═════ Given records
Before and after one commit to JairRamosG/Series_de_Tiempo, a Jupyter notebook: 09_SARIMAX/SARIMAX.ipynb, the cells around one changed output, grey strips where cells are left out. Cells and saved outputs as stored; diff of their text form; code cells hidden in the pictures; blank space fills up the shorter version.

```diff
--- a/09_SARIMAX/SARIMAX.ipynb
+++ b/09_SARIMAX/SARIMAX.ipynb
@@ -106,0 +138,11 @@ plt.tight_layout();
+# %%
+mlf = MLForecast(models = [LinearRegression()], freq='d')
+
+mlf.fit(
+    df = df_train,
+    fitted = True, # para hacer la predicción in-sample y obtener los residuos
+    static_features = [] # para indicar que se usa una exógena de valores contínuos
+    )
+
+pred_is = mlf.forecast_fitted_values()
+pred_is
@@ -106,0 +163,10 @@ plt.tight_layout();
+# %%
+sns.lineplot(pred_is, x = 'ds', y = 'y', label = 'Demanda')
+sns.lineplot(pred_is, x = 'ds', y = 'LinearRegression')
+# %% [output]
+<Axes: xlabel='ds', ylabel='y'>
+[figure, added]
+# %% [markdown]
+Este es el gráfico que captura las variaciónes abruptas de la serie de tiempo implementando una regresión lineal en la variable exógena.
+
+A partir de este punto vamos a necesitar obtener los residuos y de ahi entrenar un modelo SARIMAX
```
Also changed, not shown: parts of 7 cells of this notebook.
══════════
═════ Given records
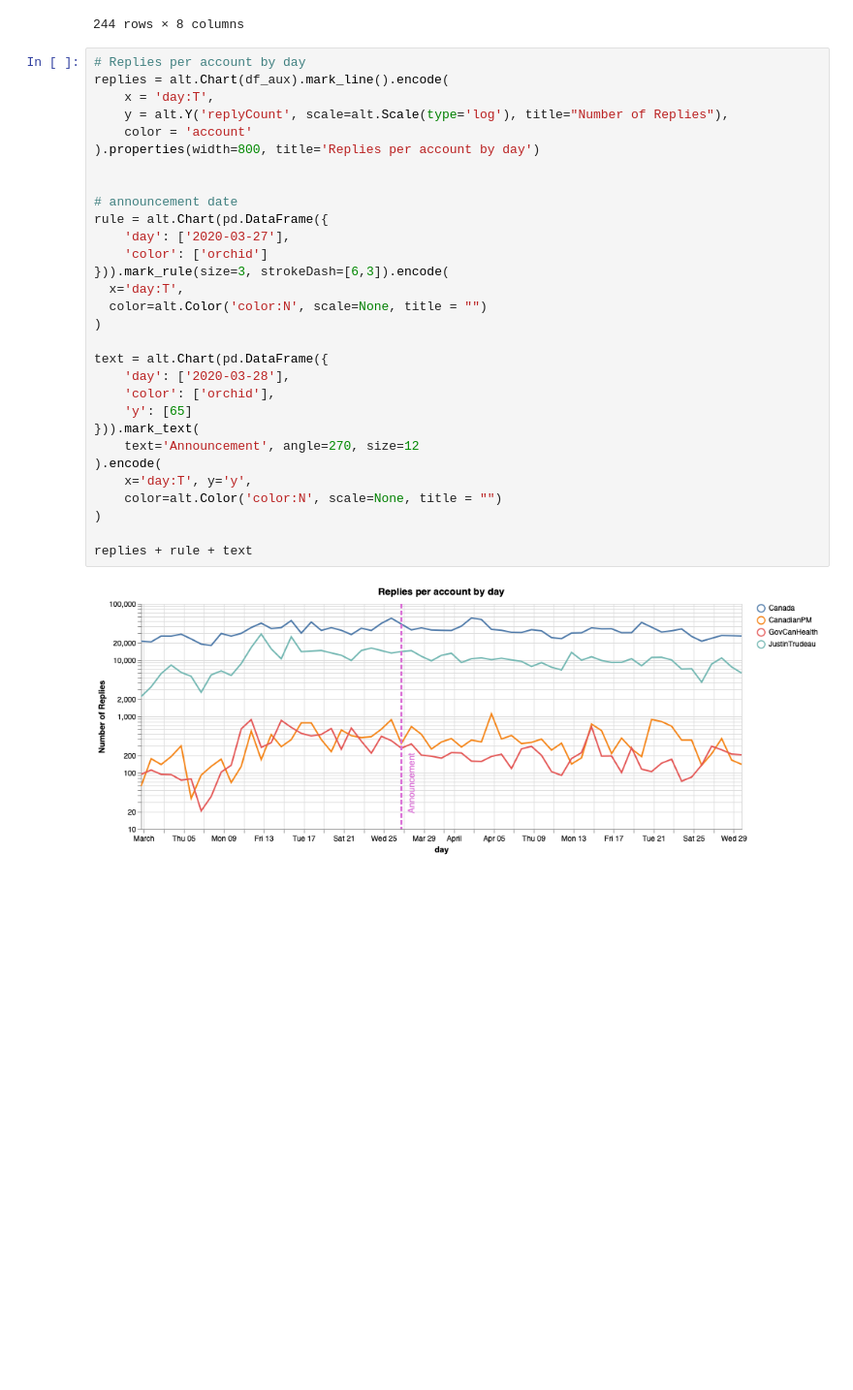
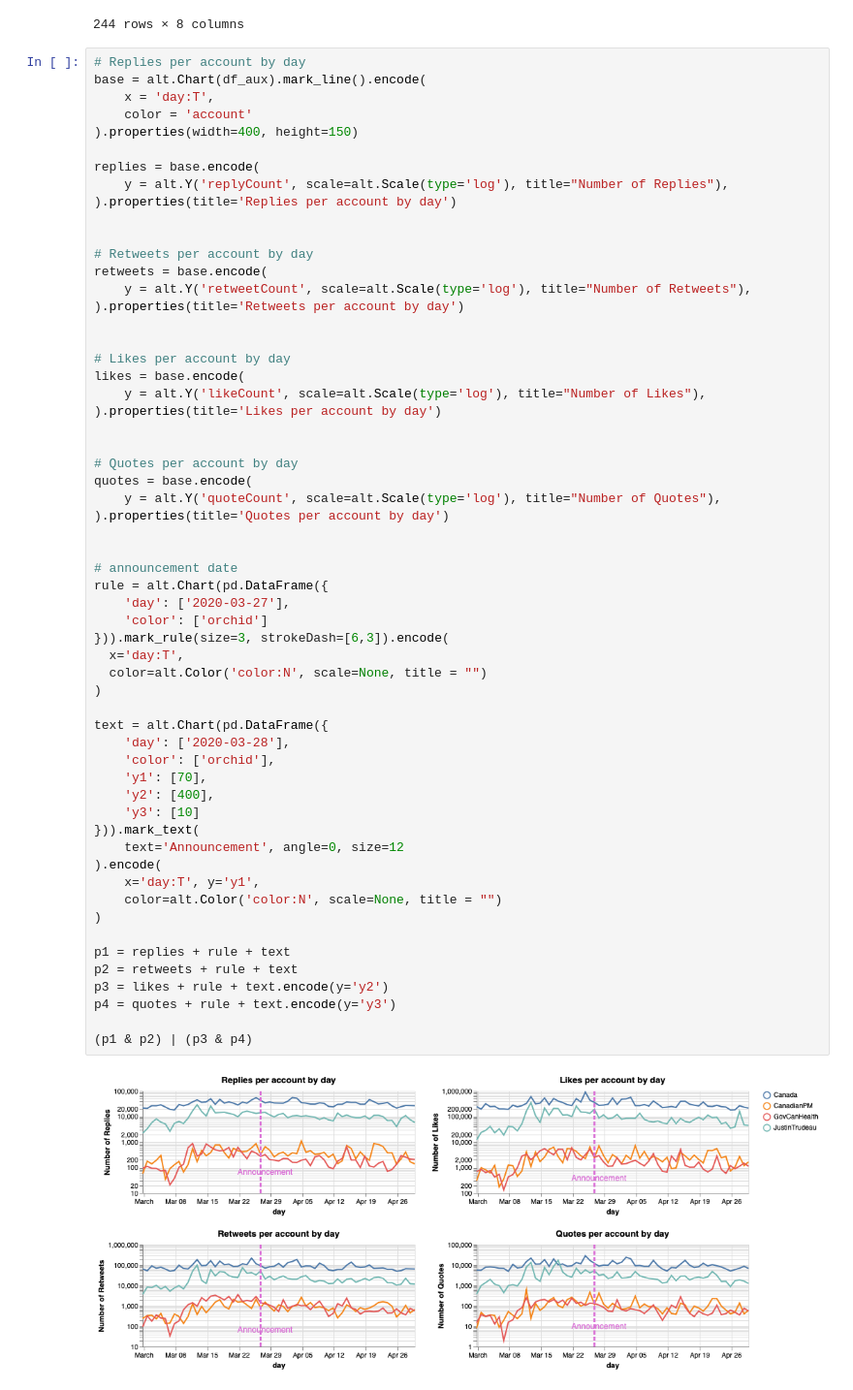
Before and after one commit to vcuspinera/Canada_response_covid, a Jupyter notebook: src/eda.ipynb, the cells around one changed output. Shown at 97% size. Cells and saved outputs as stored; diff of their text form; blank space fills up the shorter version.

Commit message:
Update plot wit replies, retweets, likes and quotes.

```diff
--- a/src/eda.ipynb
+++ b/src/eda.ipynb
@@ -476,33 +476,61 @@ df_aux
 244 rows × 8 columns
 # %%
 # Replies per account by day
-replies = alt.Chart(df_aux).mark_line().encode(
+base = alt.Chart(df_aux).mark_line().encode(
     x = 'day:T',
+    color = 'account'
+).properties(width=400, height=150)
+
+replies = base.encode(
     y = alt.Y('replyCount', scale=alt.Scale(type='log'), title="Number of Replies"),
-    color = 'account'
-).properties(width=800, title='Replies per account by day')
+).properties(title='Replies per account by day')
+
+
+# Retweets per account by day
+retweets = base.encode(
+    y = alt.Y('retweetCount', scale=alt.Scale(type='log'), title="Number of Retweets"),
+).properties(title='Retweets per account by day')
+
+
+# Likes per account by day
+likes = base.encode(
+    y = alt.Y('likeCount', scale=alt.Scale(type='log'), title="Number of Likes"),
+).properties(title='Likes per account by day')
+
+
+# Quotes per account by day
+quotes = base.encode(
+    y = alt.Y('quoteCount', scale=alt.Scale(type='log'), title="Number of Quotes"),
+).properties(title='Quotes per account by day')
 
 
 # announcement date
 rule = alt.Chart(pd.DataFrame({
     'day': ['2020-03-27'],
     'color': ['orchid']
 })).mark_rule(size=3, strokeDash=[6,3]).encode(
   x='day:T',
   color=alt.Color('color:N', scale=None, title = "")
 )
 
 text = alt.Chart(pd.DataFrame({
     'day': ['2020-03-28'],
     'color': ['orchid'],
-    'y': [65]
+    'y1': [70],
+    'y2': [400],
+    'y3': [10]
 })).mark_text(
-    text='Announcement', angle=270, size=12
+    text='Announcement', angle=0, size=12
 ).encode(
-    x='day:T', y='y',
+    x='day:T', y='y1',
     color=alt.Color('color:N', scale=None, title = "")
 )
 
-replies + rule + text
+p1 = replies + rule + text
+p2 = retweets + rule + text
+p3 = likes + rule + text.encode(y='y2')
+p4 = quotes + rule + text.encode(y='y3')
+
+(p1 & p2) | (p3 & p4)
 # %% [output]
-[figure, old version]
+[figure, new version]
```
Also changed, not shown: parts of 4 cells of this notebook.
══════════
═════ Given records
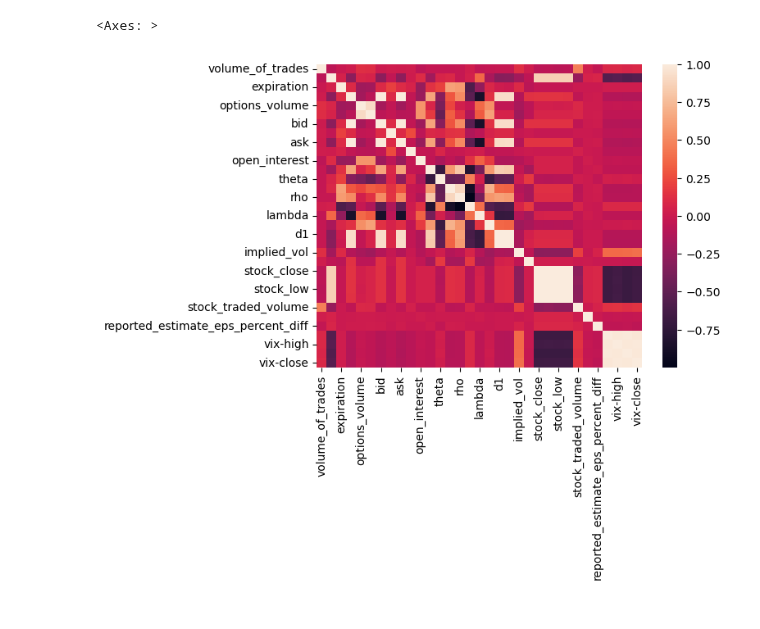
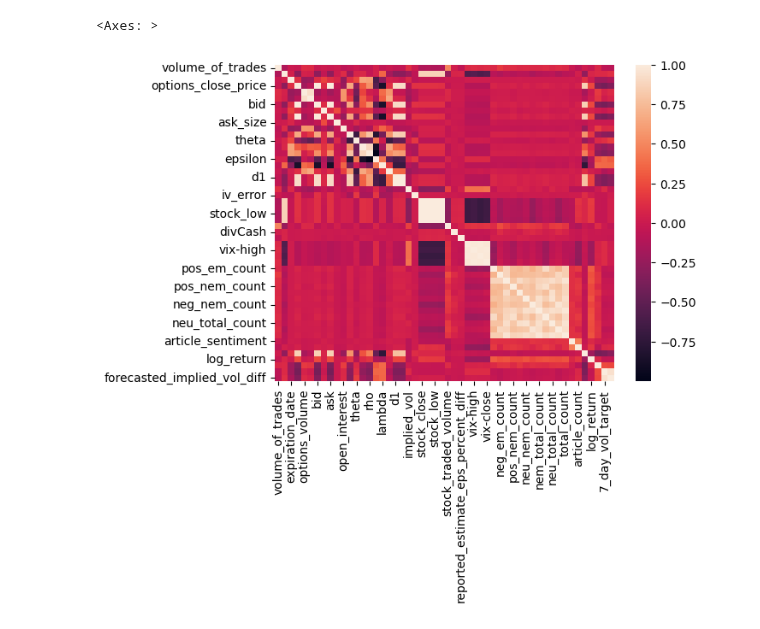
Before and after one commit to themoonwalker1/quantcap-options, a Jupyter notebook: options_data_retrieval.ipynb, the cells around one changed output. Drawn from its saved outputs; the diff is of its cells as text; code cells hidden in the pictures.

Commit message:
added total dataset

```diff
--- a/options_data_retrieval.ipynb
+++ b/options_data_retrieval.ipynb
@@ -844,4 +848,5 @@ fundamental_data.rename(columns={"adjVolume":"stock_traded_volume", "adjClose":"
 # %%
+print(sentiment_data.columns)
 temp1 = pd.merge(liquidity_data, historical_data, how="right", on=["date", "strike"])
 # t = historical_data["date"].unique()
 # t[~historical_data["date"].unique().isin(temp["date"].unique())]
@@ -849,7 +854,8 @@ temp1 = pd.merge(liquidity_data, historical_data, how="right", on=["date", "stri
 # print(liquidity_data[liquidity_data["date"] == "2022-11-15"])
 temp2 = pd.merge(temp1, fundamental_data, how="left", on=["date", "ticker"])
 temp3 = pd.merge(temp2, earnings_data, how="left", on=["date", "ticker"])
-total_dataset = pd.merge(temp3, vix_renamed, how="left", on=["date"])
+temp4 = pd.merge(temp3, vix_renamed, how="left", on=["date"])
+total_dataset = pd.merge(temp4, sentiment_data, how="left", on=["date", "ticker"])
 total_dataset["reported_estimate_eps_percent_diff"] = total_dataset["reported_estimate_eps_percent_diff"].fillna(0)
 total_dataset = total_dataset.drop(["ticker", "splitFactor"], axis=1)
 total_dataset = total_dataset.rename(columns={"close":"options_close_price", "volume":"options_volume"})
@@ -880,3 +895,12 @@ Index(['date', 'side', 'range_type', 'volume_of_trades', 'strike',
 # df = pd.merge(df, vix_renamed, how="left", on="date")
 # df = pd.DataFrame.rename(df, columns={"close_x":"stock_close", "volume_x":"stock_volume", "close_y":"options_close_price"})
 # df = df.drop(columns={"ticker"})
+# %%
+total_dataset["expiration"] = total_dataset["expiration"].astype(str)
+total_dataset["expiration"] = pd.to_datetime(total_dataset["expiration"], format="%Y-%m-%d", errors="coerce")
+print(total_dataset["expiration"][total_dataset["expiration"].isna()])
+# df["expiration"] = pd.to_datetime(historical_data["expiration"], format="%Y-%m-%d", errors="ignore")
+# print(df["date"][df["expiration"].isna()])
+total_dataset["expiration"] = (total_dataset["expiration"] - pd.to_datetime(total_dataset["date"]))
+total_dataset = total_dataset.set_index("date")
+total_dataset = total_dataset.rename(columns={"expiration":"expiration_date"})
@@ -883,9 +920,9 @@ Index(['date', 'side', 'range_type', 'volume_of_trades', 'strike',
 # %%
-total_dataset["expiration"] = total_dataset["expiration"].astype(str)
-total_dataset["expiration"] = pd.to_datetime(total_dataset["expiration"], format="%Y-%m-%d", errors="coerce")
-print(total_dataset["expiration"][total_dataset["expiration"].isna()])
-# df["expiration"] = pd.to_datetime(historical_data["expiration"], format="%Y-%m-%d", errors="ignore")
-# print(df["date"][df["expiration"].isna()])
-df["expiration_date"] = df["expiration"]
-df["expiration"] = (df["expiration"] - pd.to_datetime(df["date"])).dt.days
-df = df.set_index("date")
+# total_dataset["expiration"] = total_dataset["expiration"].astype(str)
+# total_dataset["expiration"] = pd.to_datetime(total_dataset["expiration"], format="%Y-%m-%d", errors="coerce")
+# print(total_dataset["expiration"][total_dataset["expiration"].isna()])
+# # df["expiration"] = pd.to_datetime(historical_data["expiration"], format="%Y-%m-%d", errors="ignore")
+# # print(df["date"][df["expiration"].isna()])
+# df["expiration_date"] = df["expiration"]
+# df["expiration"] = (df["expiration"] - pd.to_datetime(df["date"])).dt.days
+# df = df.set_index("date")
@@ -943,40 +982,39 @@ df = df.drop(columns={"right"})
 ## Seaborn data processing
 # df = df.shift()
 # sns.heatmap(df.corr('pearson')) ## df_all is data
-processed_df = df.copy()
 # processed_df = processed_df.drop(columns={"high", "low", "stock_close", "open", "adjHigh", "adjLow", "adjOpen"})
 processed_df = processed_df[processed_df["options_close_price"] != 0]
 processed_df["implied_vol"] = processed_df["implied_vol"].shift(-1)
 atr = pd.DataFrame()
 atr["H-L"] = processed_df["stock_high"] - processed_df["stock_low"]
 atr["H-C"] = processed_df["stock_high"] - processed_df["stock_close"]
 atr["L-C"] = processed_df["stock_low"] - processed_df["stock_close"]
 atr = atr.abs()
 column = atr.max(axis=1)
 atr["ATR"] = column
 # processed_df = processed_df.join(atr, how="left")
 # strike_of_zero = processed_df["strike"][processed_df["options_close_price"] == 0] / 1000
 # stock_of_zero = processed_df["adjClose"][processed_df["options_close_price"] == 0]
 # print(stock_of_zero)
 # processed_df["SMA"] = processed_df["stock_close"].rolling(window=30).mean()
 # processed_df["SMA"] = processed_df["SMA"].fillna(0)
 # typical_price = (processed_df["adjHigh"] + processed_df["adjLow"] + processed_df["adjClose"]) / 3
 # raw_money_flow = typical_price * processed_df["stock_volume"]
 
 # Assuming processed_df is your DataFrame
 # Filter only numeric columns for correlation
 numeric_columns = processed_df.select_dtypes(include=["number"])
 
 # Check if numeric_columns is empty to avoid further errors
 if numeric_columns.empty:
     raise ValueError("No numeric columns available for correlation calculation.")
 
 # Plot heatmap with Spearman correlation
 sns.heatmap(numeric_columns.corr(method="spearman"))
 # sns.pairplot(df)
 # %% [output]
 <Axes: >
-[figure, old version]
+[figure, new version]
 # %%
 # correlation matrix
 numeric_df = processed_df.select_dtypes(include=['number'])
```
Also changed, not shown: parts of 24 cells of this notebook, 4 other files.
══════════
§ Try it:
Throughout the material above, find lines holding the word "Jupyter", then copy them.

§ Solution to the exercise:
Before and after one commit to JairRamosG/Series_de_Tiempo, a Jupyter notebook: 09_SARIMAX/SARIMAX.ipynb, the cells around one changed output, grey strips where cells are left out. Cells and saved outputs as stored; diff of their text form; code cells hidden in the pictures; blank space fills up the shorter version.
Before and after one commit to vcuspinera/Canada_response_covid, a Jupyter notebook: src/eda.ipynb, the cells around one changed output. Shown at 97% size. Cells and saved outputs as stored; diff of their text form; blank space fills up the shorter version.
Before and after one commit to themoonwalker1/quantcap-options, a Jupyter notebook: options_data_retrieval.ipynb, the cells around one changed output. Drawn from its saved outputs; the diff is of its cells as text; code cells hidden in the pictures.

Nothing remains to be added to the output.